By Chris Joseph
By Michael E. Miller
By Kyle Swenson
By David Villano
By Kyle Swenson
By John Thomason
By Michele Eve
Going to a wake and sequestering yourself with a grief-stricken husband for 75 minutes in the presence of his beloved wife's corpse. Listening and saying nothing, even though the husband is plainly in no condition to be speaking with anybody, least of all a stranger. Hearing ickily personal details of every aspect of his marriage.
This isn't how I ordinarily envision spending my Friday nights, and I bet the same goes for you. It is, however, precisely what Mosaic is asking of us with Neil LaBute's Wrecks, a one-man show that is maybe the least fun play I've ever seen. It is a painful, ugly, almost incoherent attempt to communicate situations and states of being that hardly anybody tries putting on a stage with any fidelity simply because they're not fun to see.
As widower Edward Carr, Gordon McConnell looks cool in his fitted suit, dark glasses and blank stare, like a 50-something James Dean, respectable but still dangerous. His face is a mask of passivity, and, this being a LaBute joint, you figure that he probably killed his wife or that he's about to fuck her corpse. People go to LaBute shows expecting dramatic revelations of humanity's darkest and most venal natures, and one may be moved to discount everything Carr says in happy anticipation of finding out what awful little demon LaBute has stowed in his closet. You may be waiting for a reason to hate him.
If you do, though, the play won't work — it'll begin falling apart the moment you realize how unslick this Edward Carr really is. He's too heartsick to be stagy or even watchable. Sticking a man like Carr in front of an audience is almost inexcusably pornographic, in the worst and most human way. His grief isn't explosive; he never has to blow his nose or mop the tears from his cheek. Instead, he holds forth. He can spend five or ten minutes distractedly jabbering about Shirley Temple's miserable childhood or the fucked-upedness of modern sexual mores before realizing he's strayed from whatever point he was trying to make and then, embarrassed, trying to apologize.
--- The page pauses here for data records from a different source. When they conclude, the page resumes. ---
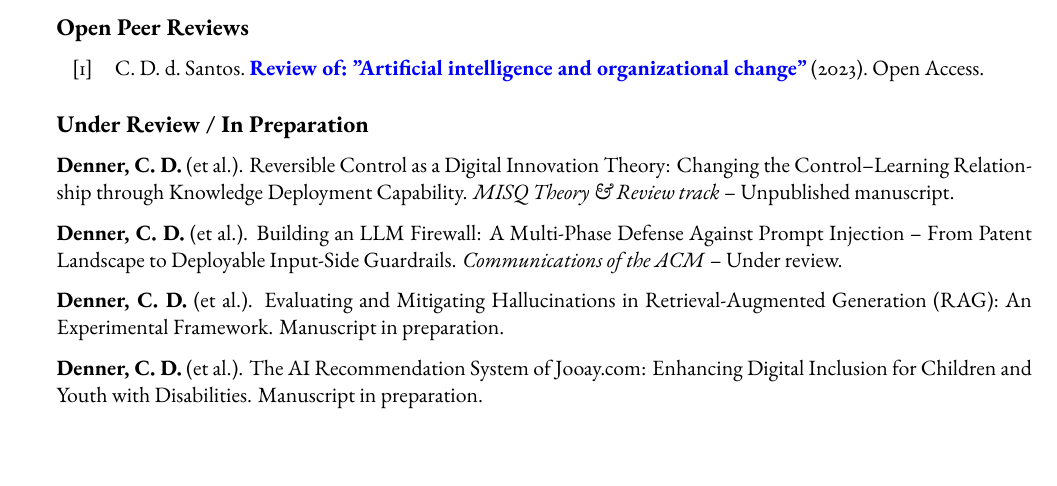
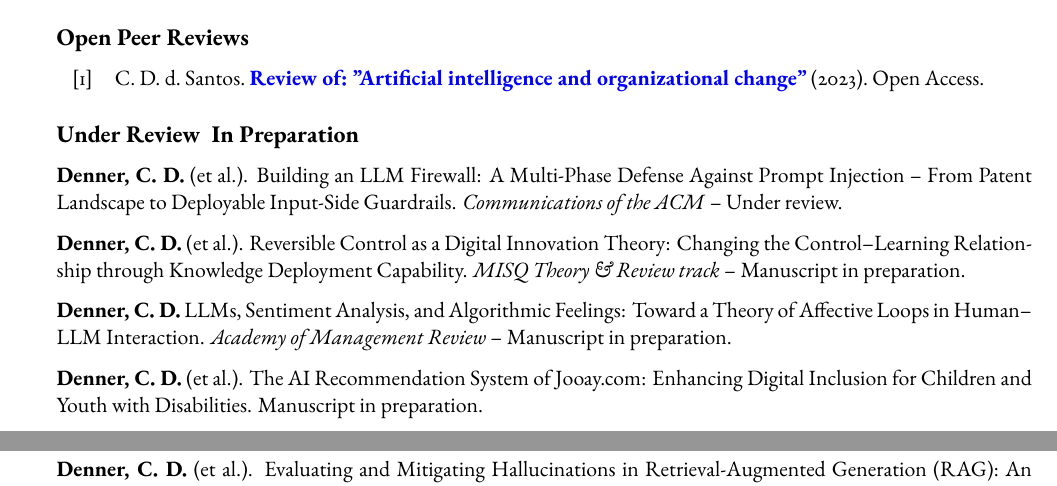
Before and after one commit to carlosdenner/academic-cv, a LaTeX CV (data/latex/CarlosDenner_CV_resume.tex): part of page 9 of 11 before the commit and two parts of pages 9 and 10 of 11 after it, the two joined at a grey line, cut so that both start at the same text. Compiled offline with XeLaTeX.

Commit message:
feat: Update research interests and manuscript details in CV

```diff
--- a/data/latex/CarlosDenner_CV_resume.tex
+++ b/data/latex/CarlosDenner_CV_resume.tex
@@ -321,15 +321,17 @@
 \printbibliography[heading=none, type=article, keyword=review]
 \end{refsection}
 
-\subsection*{Under Review / In Preparation}
-
-\textbf{Denner, C. D.} (et al.). Reversible Control as a Digital Innovation Theory: Changing the Control--Learning Relationship through Knowledge Deployment Capability. \textit{MISQ Theory \& Review track} -- Unpublished manuscript.
+\subsection*{Under Review & In Preparation}
 
 \textbf{Denner, C. D.} (et al.). Building an LLM Firewall: A Multi-Phase Defense Against Prompt Injection -- From Patent Landscape to Deployable Input-Side Guardrails. \textit{Communications of the ACM} -- Under review.
 
-\textbf{Denner, C. D.} (et al.). Evaluating and Mitigating Hallucinations in Retrieval-Augmented Generation (RAG): An Experimental Framework. Manuscript in preparation.
+\textbf{Denner, C. D.} (et al.). Reversible Control as a Digital Innovation Theory: Changing the Control--Learning Relationship through Knowledge Deployment Capability. \textit{MISQ Theory \& Review track} -- Manuscript in preparation.
+
+\textbf{Denner, C. D.} LLMs, Sentiment Analysis, and Algorithmic Feelings: Toward a Theory of Affective Loops in Human--LLM Interaction. \textit{Academy of Management Review} -- Manuscript in preparation.
 
 \textbf{Denner, C. D.} (et al.). The AI Recommendation System of Jooay.com: Enhancing Digital Inclusion for Children and Youth with Disabilities. Manuscript in preparation.
+
+\textbf{Denner, C. D.} (et al.). Evaluating and Mitigating Hallucinations in Retrieval-Augmented Generation (RAG): An Experimental Framework. Manuscript in preparation.
 
 \end{rSection}
 
```
Also changed, not shown: data/latex/CarlosDenner_CV_resume.pdf, data/latex/CarlosDenner_CV_resume.tex (5 more changed lines).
Alas, his heart's not in that either, and sometimes even he doesn't seem to know what he's talking about. His mind's almost gone. He was with his wife for 30 years.
Carr's stories — growing up as a foster kid, meeting his wife, building an auto-rental company — turn into other stories or else trail into silence when Carr realizes that he's boring himself (and us). Standing in the middle of a cold marble mausoleum, beside strange Egyptian crests of Anubis and a sphinx, McConnell's Carr spends most of his 75 minutes saying a whole lot of not much, and you feel bad for the guy even while wishing you were almost anywhere else but the Mosaic Theatre. All you know is that this guy loved his wife a great deal, and now she's dead. You sympathize. You might also say: So what?
Then comes the LaButian twist, the sudden revelation that changes the whole context of Carr's marriage. It's even less fun than before: an admission of a gruesome crime that implicates both Carr and his wife. I can't tell you what it is, but I can tell you it is arguably grosser than the moment when LaBute's protagonist groped an 11-year-old in Some Girls and more upsetting than when his leads tried destroying a deaf girl in In the Company of Men. When Wrecks premiered two years ago, plenty of people found LaBute's nasty surprise gratuitous — or even worse, they found it pat; a typical LaButian flourish to close a not-at-all enjoyable spectacle.
I disagree, simply because of how much Edward Carr loved his wife and because without committing his crime, he could never have loved her as he did. Wrecks is a big step if not toward the light then at least a semi-turn away from the darkness that has been LaBute's single-minded muse for so long. It's a turn that has only continued in the past two years, most notably with Reasons to Be Pretty, and no playwright has ever needed a moral adjustment so badly. For a long time, LaBute couldn't help but posit humanity as a craven, self-centered species whose members had no utility except in dishing out punishments to one another in a circle of endless flogging. The man pictured in Wrecks is not of that order, nor is the woman he loved. Yes, he has done something foul, something that would make him an outcast from all the human community if it were ever revealed. It's just that, in this instance, LaBute has made it clear that neither Carr nor his wife wanted it that way.
For once, LaBute doesn't give us someone to blame. In the moment of performance, the twist that makes up Wrecks' denouement is more heartbreaking than shocking because it makes moral judgments difficult while still demanding them; it asks its audience to make a choice, and it makes the choosing hurt. To feel good for these people and the life they built is to pardon a sin that is unpardonable by any standard. But to condemn them — to be disgusted by them — you must discount the human grief that has been paraded in front of you as a manifestation of sin, corruption, and a filthy spirit, and you must also cop to having wasted a night at the theater.